V. Requiem aeternam dona eis, Domine.
R. Et lux perpetua luceat eis.
Fidelium animae, per misericordiam Dei, requiescant in pace. Amen.


Big & Rich-8th November (video)
Play it loud.


Thank you Father Watters.


Hand Salute. Ready, Two!

Thanks again, Mason.

Wilted Willy

BZ to the Padre!
May God Bless your Soul.


Dusty day here in Kyle…


God rest you well Father Watters. You are never forgotten.

5th/77th FA

“I carry my protection a little higher.” Amen!

Didn’t think pollen would be a problem this time of year, must be the air filters need changing…or fur baby dander…or…reasons.

“That such Men lived” Gun Salute…Fire by the Battery…PREPARE!…FIRE! Rest Easy Padre.

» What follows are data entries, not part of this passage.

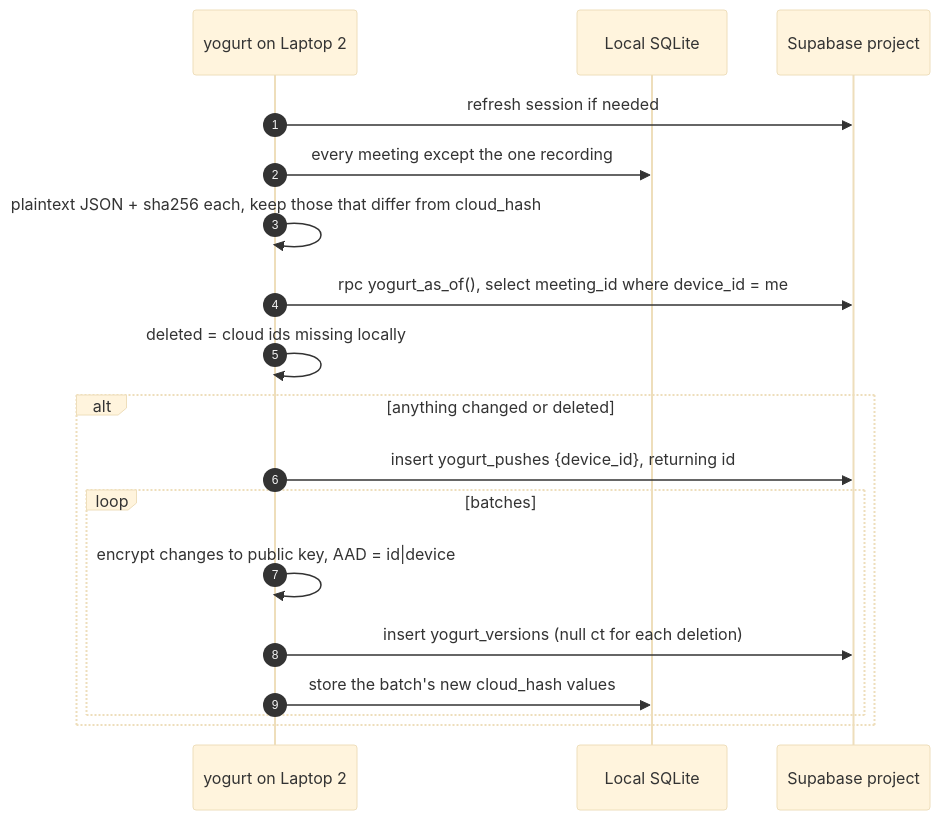
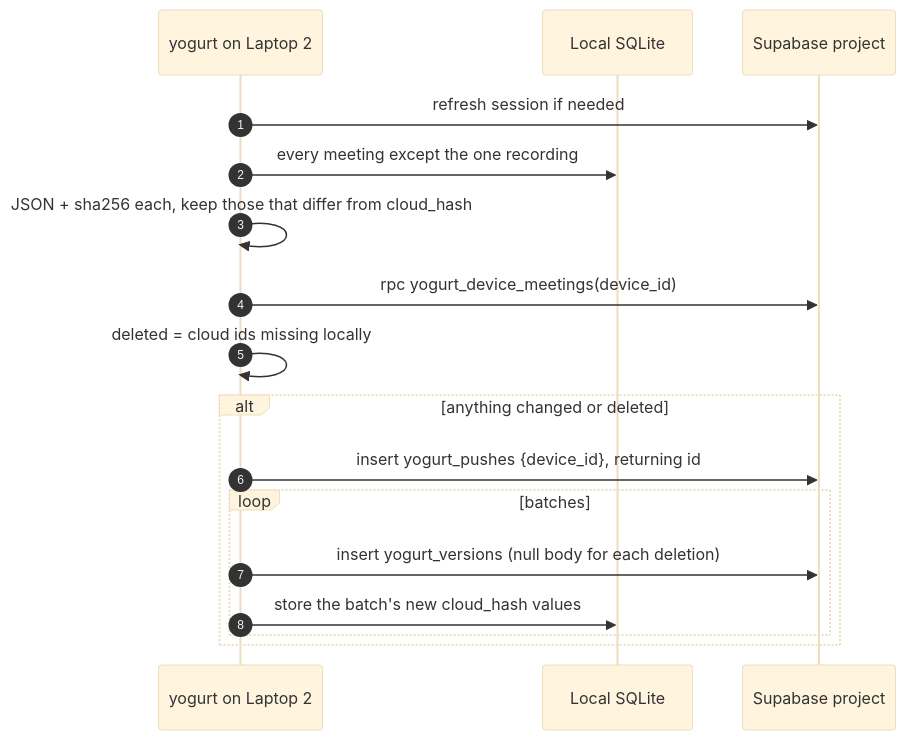
Before and after one commit to jarvisrchen/yogurt: the fifth of 5 diagrams in docs/.planning/sync-cloud-mirror-design.md, drawn with Mermaid (base theme). The commit also changed other lines of this file and 3 other files, not shown here.

````diff
--- a/docs/.planning/sync-cloud-mirror-design.md
+++ b/docs/.planning/sync-cloud-mirror-design.md
@@ -326,21 +182,20 @@
 ```mermaid
 sequenceDiagram
   autonumber
   participant Y as yogurt on Laptop 2
   participant DB as Local SQLite
   participant P as Supabase project
 
   Y->>P: refresh session if needed
   Y->>DB: every meeting except the one recording
-  Y->>Y: plaintext JSON + sha256 each, keep those that differ from cloud_hash
-  Y->>P: rpc yogurt_as_of(), select meeting_id where device_id = me
+  Y->>Y: JSON + sha256 each, keep those that differ from cloud_hash
+  Y->>P: rpc yogurt_device_meetings(device_id)
   Y->>Y: deleted = cloud ids missing locally
   alt anything changed or deleted
     Y->>P: insert yogurt_pushes {device_id}, returning id
     loop batches
-      Y->>Y: encrypt changes to public key, AAD = id|device
-      Y->>P: insert yogurt_versions (null ct for each deletion)
+      Y->>P: insert yogurt_versions (null body for each deletion)
       Y->>DB: store the batch's new cloud_hash values
     end
   end
 ```
````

Thanks Mason.

Green Thumb


Toxic Deplorable Racist SAH B Woodman

I am not Catholic, but I would have been honored to receive Communion, the Body and Blood of Christ our King, Lord, and Savior, at this good Father’s hands.


Plus 1.